• Length of expanded string dependent on magnitude of CHSH correlation (as this tells us how much min-entropy can be contained in the results string) and the choice of randomness extractor (as different constructions have varying degrees of performance).

## Pseudocode

Input: ${\displaystyle t}$, ${\displaystyle \alpha }$, ${\displaystyle {\textrm {Ext}}v'''Output''':[itex]u}$

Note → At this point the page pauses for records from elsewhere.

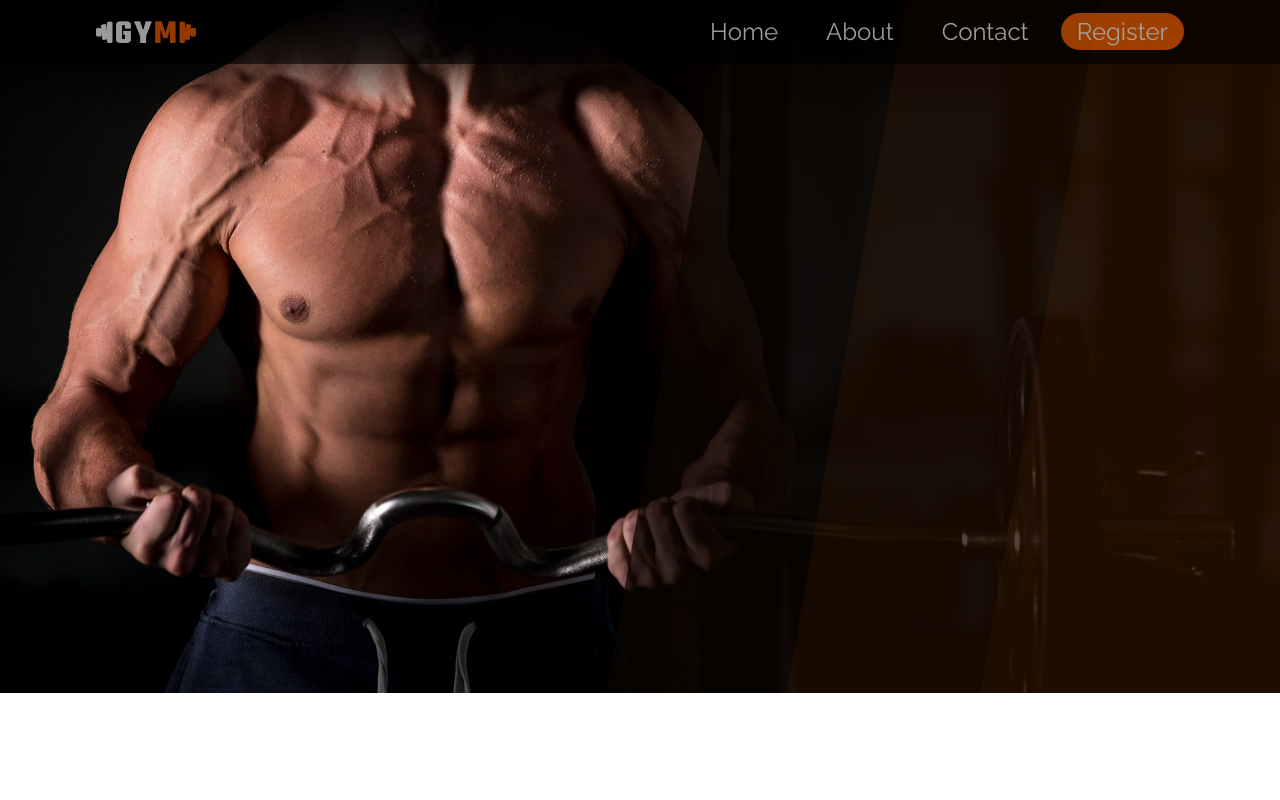
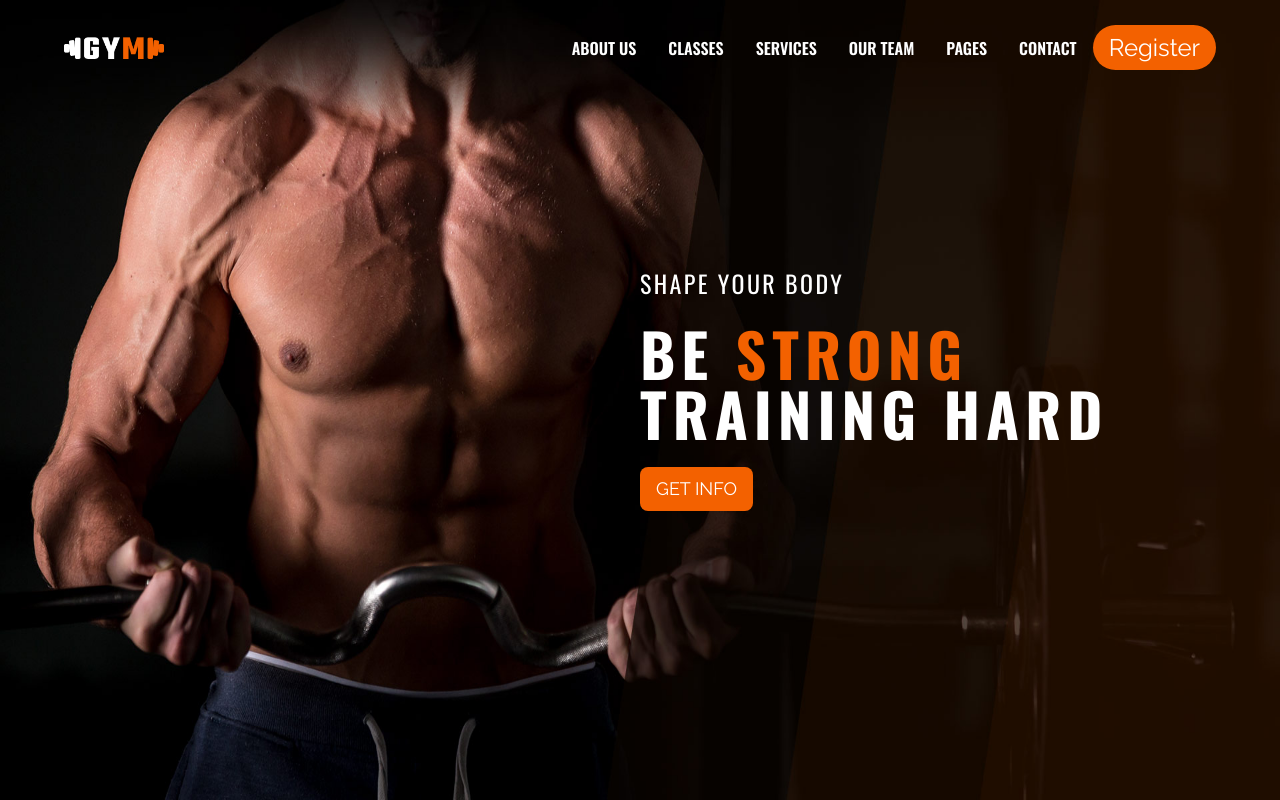
Before and after one commit to mesfincode/gymlife, a React (Vite) app: page / in a window 1280 px wide. Built offline with nearby package versions, Linux system fonts and the light colour scheme.

Commit message:
implemented hero section

```diff
--- a/src/App.jsx
+++ b/src/App.jsx
@@ -7,8 +7,12 @@ function App() {
 
   return (
     <>
-      <Navbar />
-      <Hero />
+    <section className="relative">
+    <Navbar />
+    <Hero />
+
+    </section>
+
     </>
   );
 }
--- a/src/components/Hero.jsx
+++ b/src/components/Hero.jsx
@@ -5,8 +5,16 @@ import hero2 from '../assets/img/hero/hero-2.jpg'
 const Hero = () => {
   return (
     <section className=''>
-    <img src={hero1} alt="" className='h-full w-full'/>
+    <img src={hero1} alt=""  className='h-screen w-full '/>
+    <div className='absolute top-1/3 left-1/2 z-50 space-y-6'>
+        <h1 className='text-white uppercase text-2xl tracking-widest'>Shape your body</h1>
+       <div>
+       <h1 className='text-white text-6xl font-bold uppercase tracking-widest'>Be <label htmlFor="" className='text-primary'>Strong</label> </h1>
+        <h1 className='text-white text-6xl font-bold uppercase tracking-widest'> training hard</h1>
 
+       </div>
+        <button className='bg-primary rounded-lg px-4 py-2  uppercase text-white text-lg font-raleway'>Get Info</button>
+    </div>
     </section>
   )
 }
--- a/src/components/Navbar.jsx
+++ b/src/components/Navbar.jsx
@@ -1,20 +1,41 @@
 import React from "react";
-import logo from '../assets/img/logo.png'
+import logo from "../assets/img/logo.png";
+import { navLinks } from "../constants";
 const Navbar = () => {
   return (
-    <section>
+    <section className="">
       <header className="fixed w-full top-0 left-0 right-0">
-        <nav className="flex justify-between items-center px-24 py-4 bg-black opacity-60">
-            <a href="" className="text-white">
-                <img src={logo} alt="" width={100} height={100}/>
-            </a>
-            <ul className="flex justify-center items-center gap-4 ">
-                <li><a href="" className="text-white text-2xl hover:border-b hover:border-primary rounded-lg px-4 py-1">Home</a></li>
-                <li><a href="" className="text-white text-2xl hover:border-b hover:border-primary  rounded-lg px-4 py-1">About</a></li>
-                <li><a href="" className="text-white text-2xl hover:border-b hover:border-primary  rounded-lg px-4 py-1">Contact</a></li>
-                <li><a href="" className="text-white text-2xl bg-primary rounded-full px-4 py-1">Register</a></li>
+        <nav className="flex justify-between items-center px-16 py-8 ">
+          <a href="" className="text-white">
+            <img src={logo} alt="" width={100} height={100} />
+          </a>
+          <ul className="flex justify-center items-center  ">
+            {navLinks.map((item) => {
+              return (
+                <li>
+                  <a
+                    href={item.url}
+                    className="text-white font-semibold hover:border-b hover:border-primary rounded-xl px-4 py-1"
+                  >
+                    {item.label}
+                  </a>
+                </li>
+              );
+            })}
 
-            </ul>
+            <li>
+              <a
+                href=""
+                className="text-white text-2xl bg-primary rounded-full px-4 py-2 font-raleway"
+              >
+                Register
+              </a>
+            </li>
+          </ul>
+
+          {/* <div>
+                <h1 className="text-white">social icons</h1>
+            </div> */}
         </nav>
       </header>
     </section>
--- /dev/null
+++ b/src/constants/index.js
@@ -0,0 +1,24 @@
+
+export const navLinks=[
+    {
+        "label":  "ABOUT US",
+        "url":"/about-us",
+      },  {
+        "label":  "CLASSES",
+        "url":"/classes",
+      },
+      {
+        "label":  "SERVICES",
+        "url":"/services",
+      },
+      {
+        "label":  "OUR TEAM",
+        "url":"/our-team",
+      }, {
+        "label":  "PAGES",
+        "url":"/pages",
+      }, {
+        "label":  "CONTACT",
+        "url":"/contact",
+      },
+]
--- a/src/index.css
+++ b/src/index.css
@@ -1,10 +1,12 @@
+@import url('https://fonts.googleapis.com/css2?family=Oswald:wght@200..700&display=swap');
 @import url('https://fonts.googleapis.com/css2?family=Raleway:ital,wght@0,100..900;1,100..900&display=swap');
+
 @tailwind base;
 @tailwind components;
 @tailwind utilities;
 
 body{
-  font-family: "Raleway", sans-serif;
+  font-family: "Oswald", sans-serif;
   font-optical-sizing: auto;
 
 }
--- a/tailwind.config.js
+++ b/tailwind.config.js
@@ -8,6 +8,11 @@ export default {
     extend: {
       colors:{
         "primary":"#f36100"
+      },
+      fontFamily:{
+        sans: ['sans-serif', 'sans'],
+        oswald:['Oswald','sans-serif'],
+        raleway:['Raleway','sans-serif']
       }
     },
   },
```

• split ${\displaystyle t}$ into ${\displaystyle t=(t^{(1)},t^{(2)})}$ where ${\displaystyle |t^{(1)}|}$ and ${\displaystyle |t^{(2)}|}$ are determined by ${\displaystyle {\textrm {Ext}}}$
• ${\displaystyle n\leftarrow {\big \lfloor }{\frac {|t^{(1)}|}{2}}{\big \rfloor }}$
• initialize arrays ${\displaystyle r}$, ${\displaystyle s}$ of length ${\displaystyle n}$
• For ${\displaystyle i\leftarrow 1}$ to ${\displaystyle n}$:
• prepare state ${\displaystyle |\Psi ^{+}\rangle }$ and share across devices A and B
• ${\displaystyle x_{i}\leftarrow t_{i}^{(1)}}$
• ${\displaystyle y_{i}\leftarrow t_{i+1}^{(1)}}$
• ${\displaystyle a_{i}\leftarrow }$ measurement result from device A in basis ${\displaystyle A_{bases}[x_{i}]}$
• ${\displaystyle b_{i}\leftarrow }$ measurement result from device B in basis ${\displaystyle B_{bases}[y_{i}]}$
• ${\displaystyle s[i]\leftarrow (x_{i},y_{i})}$
• ${\displaystyle r[i]\leftarrow (a_{i},b_{i})}$
• ${\displaystyle {\hat {I}}\leftarrow 0}$
• ${\displaystyle i\leftarrow 1}$ to ${\displaystyle n}$:
• ${\displaystyle x_{i},y_{i}\leftarrow s[i]}$
• ${\displaystyle a_{i},b_{i}\leftarrow r[i]}$
• ${\displaystyle {\hat {I}}\leftarrow {\hat {I}}+{\frac {4}{n}}(-1)^{x_{i}\wedge y_{i}}(-1)^{a_{i}\oplus b_{i}}}$
• ${\displaystyle \epsilon \leftarrow 4{\sqrt {-{\frac {2{\sqrt {2}}}{n}}\ln {(1-\alpha )}}}}$
• ${\displaystyle k\leftarrow nf{\big (}{\hat {I}}-\epsilon {\big )}}$
• flatten ${\displaystyle r}$ into an array of bits
• ${\displaystyle {\overline {r}}\leftarrow {\textrm {Ext}}(r,t^{(2)},k)}$
• ${\displaystyle u\leftarrow (t,{\overline {r}})}$

## Further Information

• Pironio et. al. implement the protocol using two ionic Yttrium qubits, separated by a distance of ${\displaystyle 1}$, and a uniform probability distribution (i.e. ${\displaystyle P(x,y)={\frac {1}{4}}}$). Over the course of one month, they were able to produce ${\displaystyle n=3016}$ entanglements and recorded a correlation of ${\displaystyle {\hat {I}}=2.414}$; implying at least 42 new random qubits had been produced with a confidence of 99%. The seed used in the experiment was generated from a combination of sources: radioactive decay, atmospheric noise and network activity on a remote computer.
• The protocol presented here implements the simplest design choices throughout. It is possible to use arbitrary Bell inequalities (rather than the CHSH inequality), to use the seed to generate ${\displaystyle x_{i}}$ and ${\displaystyle y_{i}}$ from some joint probability distribution ${\displaystyle P(x,y)}$, and to contsruct the protocol with more than two devices.
contributed by Neil Mcblane